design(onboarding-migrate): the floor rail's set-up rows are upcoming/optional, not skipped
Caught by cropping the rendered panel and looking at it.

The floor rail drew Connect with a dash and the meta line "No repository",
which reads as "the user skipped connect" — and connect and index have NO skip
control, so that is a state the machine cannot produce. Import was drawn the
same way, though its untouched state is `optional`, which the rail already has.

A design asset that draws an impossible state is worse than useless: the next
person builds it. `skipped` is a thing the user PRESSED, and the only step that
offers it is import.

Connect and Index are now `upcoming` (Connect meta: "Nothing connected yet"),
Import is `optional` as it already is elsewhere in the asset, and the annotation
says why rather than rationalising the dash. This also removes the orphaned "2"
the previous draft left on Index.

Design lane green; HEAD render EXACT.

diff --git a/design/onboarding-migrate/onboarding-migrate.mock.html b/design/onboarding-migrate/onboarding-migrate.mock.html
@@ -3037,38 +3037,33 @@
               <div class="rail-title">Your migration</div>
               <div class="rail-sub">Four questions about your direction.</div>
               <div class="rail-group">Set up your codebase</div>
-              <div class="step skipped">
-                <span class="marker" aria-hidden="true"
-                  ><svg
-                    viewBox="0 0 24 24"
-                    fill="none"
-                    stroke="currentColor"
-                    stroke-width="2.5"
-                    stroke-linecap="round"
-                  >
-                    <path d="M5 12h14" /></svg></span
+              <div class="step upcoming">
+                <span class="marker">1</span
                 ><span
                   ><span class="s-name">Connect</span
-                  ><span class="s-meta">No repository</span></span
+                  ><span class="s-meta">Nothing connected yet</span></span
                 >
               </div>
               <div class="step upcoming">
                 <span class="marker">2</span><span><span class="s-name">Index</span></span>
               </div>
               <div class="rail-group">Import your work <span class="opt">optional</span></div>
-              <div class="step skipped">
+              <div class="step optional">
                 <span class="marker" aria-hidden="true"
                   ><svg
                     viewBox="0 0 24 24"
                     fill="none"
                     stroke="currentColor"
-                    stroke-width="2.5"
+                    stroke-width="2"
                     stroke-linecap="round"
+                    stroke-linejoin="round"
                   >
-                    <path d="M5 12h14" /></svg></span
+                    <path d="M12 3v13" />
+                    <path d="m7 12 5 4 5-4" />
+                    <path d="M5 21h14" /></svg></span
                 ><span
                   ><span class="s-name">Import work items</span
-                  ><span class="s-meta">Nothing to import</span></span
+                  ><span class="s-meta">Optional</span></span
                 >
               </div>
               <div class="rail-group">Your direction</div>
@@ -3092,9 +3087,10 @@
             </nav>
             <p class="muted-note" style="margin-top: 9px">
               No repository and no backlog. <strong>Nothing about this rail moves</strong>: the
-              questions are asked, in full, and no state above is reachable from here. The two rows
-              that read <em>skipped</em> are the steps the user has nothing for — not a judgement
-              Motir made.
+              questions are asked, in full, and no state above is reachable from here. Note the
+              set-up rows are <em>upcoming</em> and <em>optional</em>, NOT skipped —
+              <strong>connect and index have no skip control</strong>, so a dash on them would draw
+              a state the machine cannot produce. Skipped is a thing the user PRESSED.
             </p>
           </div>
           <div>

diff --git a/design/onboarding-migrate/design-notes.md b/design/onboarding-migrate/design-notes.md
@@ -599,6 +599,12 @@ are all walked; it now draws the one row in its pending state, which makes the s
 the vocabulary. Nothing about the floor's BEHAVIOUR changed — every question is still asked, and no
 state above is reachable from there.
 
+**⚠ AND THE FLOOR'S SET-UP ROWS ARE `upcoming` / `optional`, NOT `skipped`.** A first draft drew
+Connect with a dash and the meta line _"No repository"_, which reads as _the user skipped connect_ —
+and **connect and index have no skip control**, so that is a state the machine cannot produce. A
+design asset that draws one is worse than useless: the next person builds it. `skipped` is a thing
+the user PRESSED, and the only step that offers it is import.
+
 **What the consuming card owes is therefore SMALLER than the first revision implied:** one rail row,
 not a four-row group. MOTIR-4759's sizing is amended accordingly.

=-=-=-=-=

### Exercise
Reply with the complete records, restated exactly.

### Response
design(onboarding-migrate): the floor rail's set-up rows are upcoming/optional, not skipped
Caught by cropping the rendered panel and looking at it.

The floor rail drew Connect with a dash and the meta line "No repository",
which reads as "the user skipped connect" — and connect and index have NO skip
control, so that is a state the machine cannot produce. Import was drawn the
same way, though its untouched state is `optional`, which the rail already has.

A design asset that draws an impossible state is worse than useless: the next
person builds it. `skipped` is a thing the user PRESSED, and the only step that
offers it is import.

Connect and Index are now `upcoming` (Connect meta: "Nothing connected yet"),
Import is `optional` as it already is elsewhere in the asset, and the annotation
says why rather than rationalising the dash. This also removes the orphaned "2"
the previous draft left on Index.

Design lane green; HEAD render EXACT.

diff --git a/design/onboarding-migrate/onboarding-migrate.mock.html b/design/onboarding-migrate/onboarding-migrate.mock.html
@@ -3037,38 +3037,33 @@
               <div class="rail-title">Your migration</div>
               <div class="rail-sub">Four questions about your direction.</div>
               <div class="rail-group">Set up your codebase</div>
-              <div class="step skipped">
-                <span class="marker" aria-hidden="true"
-                  ><svg
-                    viewBox="0 0 24 24"
-                    fill="none"
-                    stroke="currentColor"
-                    stroke-width="2.5"
-                    stroke-linecap="round"
-                  >
-                    <path d="M5 12h14" /></svg></span
+              <div class="step upcoming">
+                <span class="marker">1</span
                 ><span
                   ><span class="s-name">Connect</span
-                  ><span class="s-meta">No repository</span></span
+                  ><span class="s-meta">Nothing connected yet</span></span
                 >
               </div>
               <div class="step upcoming">
                 <span class="marker">2</span><span><span class="s-name">Index</span></span>
               </div>
               <div class="rail-group">Import your work <span class="opt">optional</span></div>
-              <div class="step skipped">
+              <div class="step optional">
                 <span class="marker" aria-hidden="true"
                   ><svg
                     viewBox="0 0 24 24"
                     fill="none"
                     stroke="currentColor"
-                    stroke-width="2.5"
+                    stroke-width="2"
                     stroke-linecap="round"
+                    stroke-linejoin="round"
                   >
-                    <path d="M5 12h14" /></svg></span
+                    <path d="M12 3v13" />
+                    <path d="m7 12 5 4 5-4" />
+                    <path d="M5 21h14" /></svg></span
                 ><span
                   ><span class="s-name">Import work items</span
-                  ><span class="s-meta">Nothing to import</span></span
+                  ><span class="s-meta">Optional</span></span
                 >
               </div>
               <div class="rail-group">Your direction</div>
@@ -3092,9 +3087,10 @@
             </nav>
             <p class="muted-note" style="margin-top: 9px">
               No repository and no backlog. <strong>Nothing about this rail moves</strong>: the
-              questions are asked, in full, and no state above is reachable from here. The two rows
-              that read <em>skipped</em> are the steps the user has nothing for — not a judgement
-              Motir made.
+              questions are asked, in full, and no state above is reachable from here. Note the
+              set-up rows are <em>upcoming</em> and <em>optional</em>, NOT skipped —
+              <strong>connect and index have no skip control</strong>, so a dash on them would draw
+              a state the machine cannot produce. Skipped is a thing the user PRESSED.
             </p>
           </div>
           <div>

diff --git a/design/onboarding-migrate/design-notes.md b/design/onboarding-migrate/design-notes.md
@@ -599,6 +599,12 @@ are all walked; it now draws the one row in its pending state, which makes the s
 the vocabulary. Nothing about the floor's BEHAVIOUR changed — every question is still asked, and no
 state above is reachable from there.
 
+**⚠ AND THE FLOOR'S SET-UP ROWS ARE `upcoming` / `optional`, NOT `skipped`.** A first draft drew
+Connect with a dash and the meta line _"No repository"_, which reads as _the user skipped connect_ —
+and **connect and index have no skip control**, so that is a state the machine cannot produce. A
+design asset that draws one is worse than useless: the next person builds it. `skipped` is a thing
+the user PRESSED, and the only step that offers it is import.
+
 **What the consuming card owes is therefore SMALLER than the first revision implied:** one rail row,
 not a four-row group. MOTIR-4759's sizing is amended accordingly.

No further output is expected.